Supernovae in 3D
We know that supernovae occur when stars explode, but beyond that, there is still much to learn about the 'how' and 'why.' Examining the structure of those explosions could tell us much about the composition and energy involved, but because most supernovae happen so far away, they just look like points of light. A group of Japanese scientists using the Subaru Telescope in Hawaii have developed a new method that measures the polarization, "which supplies information about the direction of vibrating electromagnetic waves," and allows them to construct a 3D image of the explosion, according to the team's press release today.
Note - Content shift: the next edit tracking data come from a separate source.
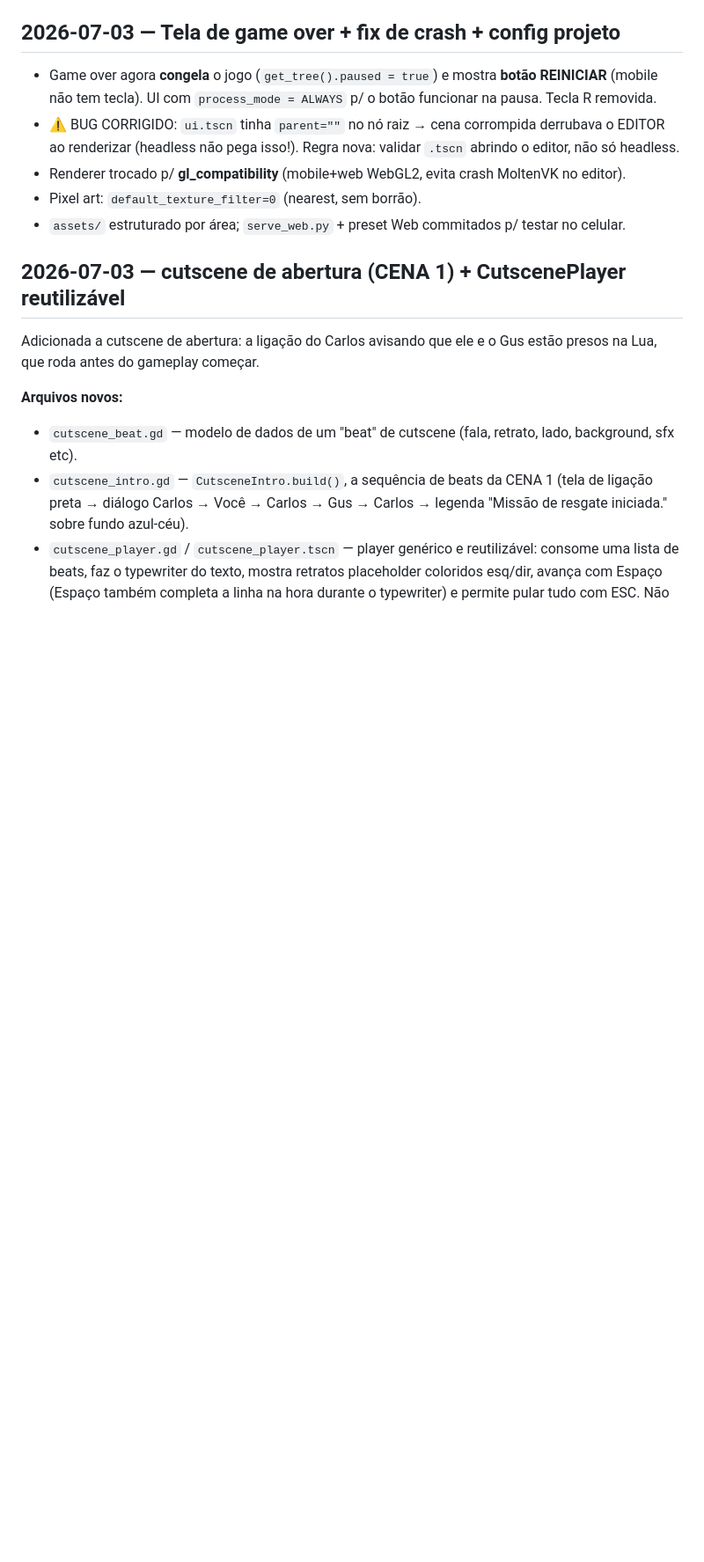
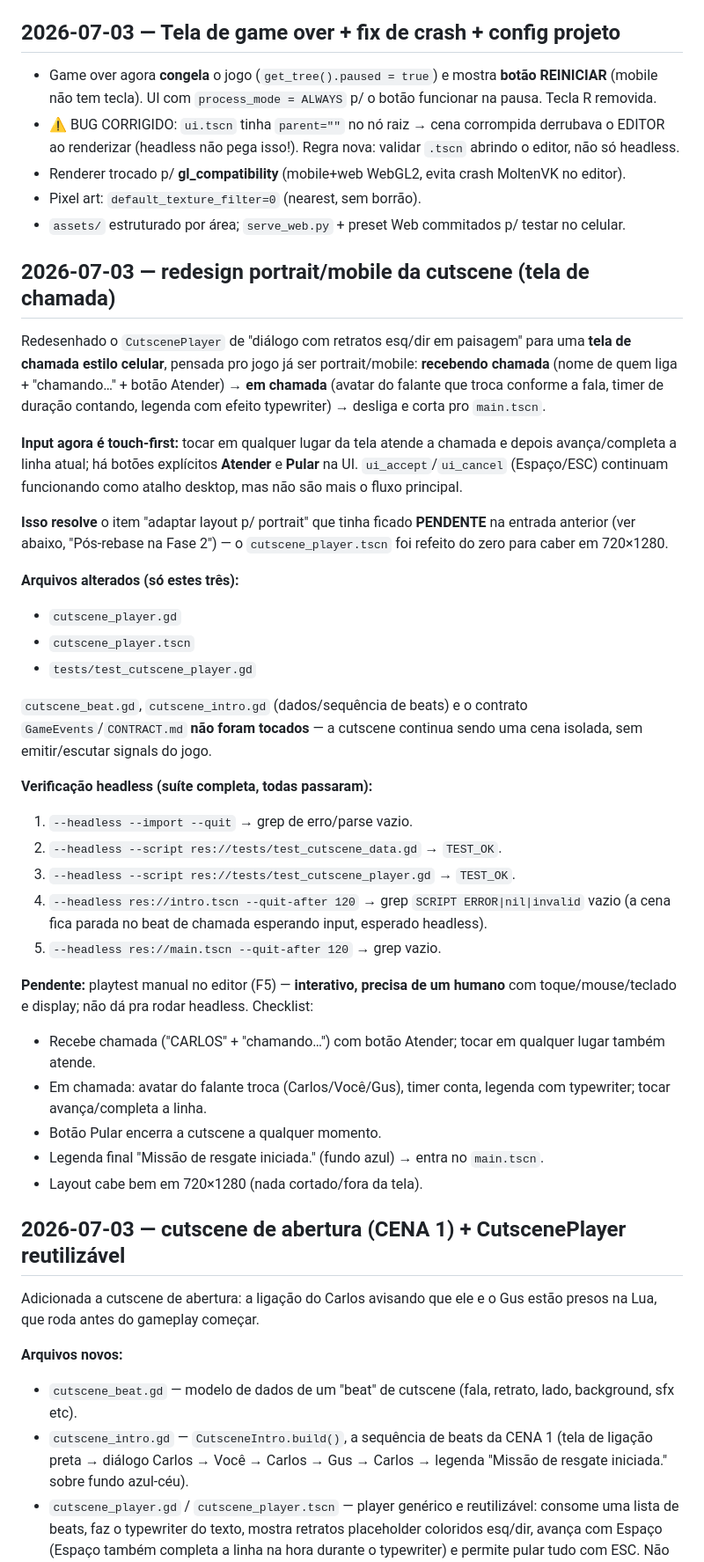
Before and after one commit to lucasevero/foguete-pra-lua, a Markdown page: .claude/devlog/integration.md, the part around the change. Shown at 88% size. GitHub-like rendering; blank space fills up the shorter version.

Commit message:
docs(integration): devlog do redesign portrait da cutscene

```diff
--- a/.claude/devlog/integration.md
+++ b/.claude/devlog/integration.md
@@ -40,6 +40,54 @@ Entradas mais recentes no topo. Formato: `## AAAA-MM-DD — título`.
 - Renderer trocado p/ **gl_compatibility** (mobile+web WebGL2, evita crash MoltenVK no editor).
 - Pixel art: `default_texture_filter=0` (nearest, sem borrão).
 - `assets/` estruturado por área; `serve_web.py` + preset Web commitados p/ testar no celular.
+
+## 2026-07-03 — redesign portrait/mobile da cutscene (tela de chamada)
+
+Redesenhado o `CutscenePlayer` de "diálogo com retratos esq/dir em paisagem"
+para uma **tela de chamada estilo celular**, pensada pro jogo já ser
+portrait/mobile: **recebendo chamada** (nome de quem liga + "chamando…" +
+botão Atender) → **em chamada** (avatar do falante que troca conforme a fala,
+timer de duração contando, legenda com efeito typewriter) → desliga e corta
+pro `main.tscn`.
+
+**Input agora é touch-first:** tocar em qualquer lugar da tela atende a
+chamada e depois avança/completa a linha atual; há botões explícitos
+**Atender** e **Pular** na UI. `ui_accept`/`ui_cancel` (Espaço/ESC) continuam
+funcionando como atalho desktop, mas não são mais o fluxo principal.
+
+**Isso resolve** o item "adaptar layout p/ portrait" que tinha ficado
+**PENDENTE** na entrada anterior (ver abaixo, "Pós-rebase na Fase 2") — o
+`cutscene_player.tscn` foi refeito do zero para caber em 720×1280.
+
+**Arquivos alterados (só estes três):**
+- `cutscene_player.gd`
+- `cutscene_player.tscn`
+- `tests/test_cutscene_player.gd`
+
+`cutscene_beat.gd`, `cutscene_intro.gd` (dados/sequência de beats) e o
+contrato `GameEvents`/`CONTRACT.md` **não foram tocados** — a cutscene
+continua sendo uma cena isolada, sem emitir/escutar signals do jogo.
+
+**Verificação headless (suíte completa, todas passaram):**
+1. `--headless --import --quit` → grep de erro/parse vazio.
+2. `--headless --script res://tests/test_cutscene_data.gd` → `TEST_OK`.
+3. `--headless --script res://tests/test_cutscene_player.gd` → `TEST_OK`.
+4. `--headless res://intro.tscn --quit-after 120` → grep
+   `SCRIPT ERROR|nil|invalid` vazio (a cena fica parada no beat de chamada
+   esperando input, esperado headless).
+5. `--headless res://main.tscn --quit-after 120` → grep vazio.
+
+**Pendente:** playtest manual no editor (F5) — **interativo, precisa de um
+humano** com toque/mouse/teclado e display; não dá pra rodar headless.
+Checklist:
+- Recebe chamada ("CARLOS" + "chamando…") com botão Atender; tocar em
+  qualquer lugar também atende.
+- Em chamada: avatar do falante troca (Carlos/Você/Gus), timer conta,
+  legenda com typewriter; tocar avança/completa a linha.
+- Botão Pular encerra a cutscene a qualquer momento.
+- Legenda final "Missão de resgate iniciada." (fundo azul) → entra no
+  `main.tscn`.
+- Layout cabe bem em 720×1280 (nada cortado/fora da tela).
 
 ## 2026-07-03 — cutscene de abertura (CENA 1) + CutscenePlayer reutilizável
 
```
Read more about it and see more 3D diagrams here.
National Astronomical Observatory of Japan